* _Activity_
The answer is a single number: the count of lines in the records below that contain the word "inline".

Front-end code change data:
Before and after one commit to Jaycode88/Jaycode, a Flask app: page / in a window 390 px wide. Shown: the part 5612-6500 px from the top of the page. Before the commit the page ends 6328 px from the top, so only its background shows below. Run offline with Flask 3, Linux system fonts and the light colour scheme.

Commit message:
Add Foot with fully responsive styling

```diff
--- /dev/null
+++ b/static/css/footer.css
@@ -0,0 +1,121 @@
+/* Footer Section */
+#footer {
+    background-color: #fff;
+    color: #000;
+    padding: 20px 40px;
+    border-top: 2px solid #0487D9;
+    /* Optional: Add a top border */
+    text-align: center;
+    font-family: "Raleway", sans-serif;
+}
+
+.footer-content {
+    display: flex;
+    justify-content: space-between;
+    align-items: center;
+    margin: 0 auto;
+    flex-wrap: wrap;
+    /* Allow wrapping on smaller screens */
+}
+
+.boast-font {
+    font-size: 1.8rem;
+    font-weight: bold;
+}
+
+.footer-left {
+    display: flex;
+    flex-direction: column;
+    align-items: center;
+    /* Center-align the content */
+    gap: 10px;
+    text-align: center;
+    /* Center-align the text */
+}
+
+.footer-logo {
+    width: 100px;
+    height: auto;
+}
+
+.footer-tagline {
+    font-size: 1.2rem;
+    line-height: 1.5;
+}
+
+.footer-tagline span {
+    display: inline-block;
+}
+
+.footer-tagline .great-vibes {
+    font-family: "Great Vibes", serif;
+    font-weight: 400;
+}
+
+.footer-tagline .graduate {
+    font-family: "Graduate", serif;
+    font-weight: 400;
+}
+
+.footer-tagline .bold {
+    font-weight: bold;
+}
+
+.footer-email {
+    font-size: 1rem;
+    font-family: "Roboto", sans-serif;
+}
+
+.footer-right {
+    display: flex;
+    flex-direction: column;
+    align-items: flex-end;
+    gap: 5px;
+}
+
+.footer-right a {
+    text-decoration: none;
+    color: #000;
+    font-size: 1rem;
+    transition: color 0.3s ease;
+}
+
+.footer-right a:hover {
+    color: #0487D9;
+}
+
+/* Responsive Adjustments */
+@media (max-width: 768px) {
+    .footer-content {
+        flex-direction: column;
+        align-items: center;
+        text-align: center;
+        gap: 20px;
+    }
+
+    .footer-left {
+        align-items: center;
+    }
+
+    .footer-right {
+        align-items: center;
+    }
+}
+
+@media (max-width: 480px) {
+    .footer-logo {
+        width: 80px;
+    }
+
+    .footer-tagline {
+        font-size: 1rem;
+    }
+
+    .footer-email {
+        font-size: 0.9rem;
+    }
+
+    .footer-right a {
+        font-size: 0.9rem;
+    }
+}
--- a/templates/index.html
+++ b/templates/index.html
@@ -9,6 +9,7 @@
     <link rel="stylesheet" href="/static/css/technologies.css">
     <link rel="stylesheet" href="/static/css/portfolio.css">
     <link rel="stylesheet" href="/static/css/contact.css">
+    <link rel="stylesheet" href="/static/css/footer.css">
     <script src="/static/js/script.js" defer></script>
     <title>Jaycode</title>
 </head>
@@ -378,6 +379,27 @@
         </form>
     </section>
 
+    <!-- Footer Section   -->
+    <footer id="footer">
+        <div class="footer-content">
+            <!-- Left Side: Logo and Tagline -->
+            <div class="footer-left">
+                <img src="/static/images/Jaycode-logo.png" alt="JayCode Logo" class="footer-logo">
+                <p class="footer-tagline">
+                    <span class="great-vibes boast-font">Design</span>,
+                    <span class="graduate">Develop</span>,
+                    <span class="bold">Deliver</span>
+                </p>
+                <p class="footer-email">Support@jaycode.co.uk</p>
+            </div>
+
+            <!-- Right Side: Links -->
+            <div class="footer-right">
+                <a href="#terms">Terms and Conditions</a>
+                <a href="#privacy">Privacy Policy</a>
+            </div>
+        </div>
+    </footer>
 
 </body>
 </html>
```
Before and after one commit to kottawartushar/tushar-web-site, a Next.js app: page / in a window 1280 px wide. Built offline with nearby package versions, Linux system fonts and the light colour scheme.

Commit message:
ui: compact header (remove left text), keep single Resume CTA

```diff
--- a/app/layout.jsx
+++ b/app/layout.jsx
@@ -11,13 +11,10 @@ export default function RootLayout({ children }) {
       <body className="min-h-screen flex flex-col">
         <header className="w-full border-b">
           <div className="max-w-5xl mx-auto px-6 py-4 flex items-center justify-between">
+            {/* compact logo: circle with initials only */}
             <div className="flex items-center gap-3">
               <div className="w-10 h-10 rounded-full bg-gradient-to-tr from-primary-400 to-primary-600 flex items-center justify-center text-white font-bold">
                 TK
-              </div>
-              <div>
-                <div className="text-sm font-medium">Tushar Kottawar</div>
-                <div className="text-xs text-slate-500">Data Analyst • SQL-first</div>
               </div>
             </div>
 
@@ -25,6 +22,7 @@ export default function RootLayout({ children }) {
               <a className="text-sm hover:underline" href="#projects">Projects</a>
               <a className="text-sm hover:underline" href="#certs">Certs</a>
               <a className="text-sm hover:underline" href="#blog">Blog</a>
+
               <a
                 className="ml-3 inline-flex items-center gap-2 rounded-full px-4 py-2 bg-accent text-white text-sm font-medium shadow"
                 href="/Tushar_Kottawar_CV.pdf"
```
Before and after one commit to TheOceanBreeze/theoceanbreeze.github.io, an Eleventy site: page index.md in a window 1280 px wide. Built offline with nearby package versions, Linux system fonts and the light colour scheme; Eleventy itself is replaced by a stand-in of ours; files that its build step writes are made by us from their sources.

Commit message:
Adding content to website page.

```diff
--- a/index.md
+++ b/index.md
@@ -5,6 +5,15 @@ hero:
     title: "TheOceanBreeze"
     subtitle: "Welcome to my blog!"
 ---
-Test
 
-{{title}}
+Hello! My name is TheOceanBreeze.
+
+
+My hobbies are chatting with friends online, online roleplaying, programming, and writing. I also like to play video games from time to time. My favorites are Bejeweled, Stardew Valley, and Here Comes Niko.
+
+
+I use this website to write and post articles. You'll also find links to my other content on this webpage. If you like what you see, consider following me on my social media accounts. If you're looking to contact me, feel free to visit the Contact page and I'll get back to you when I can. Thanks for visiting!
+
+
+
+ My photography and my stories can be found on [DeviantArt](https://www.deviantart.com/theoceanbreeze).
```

* _Task result_
2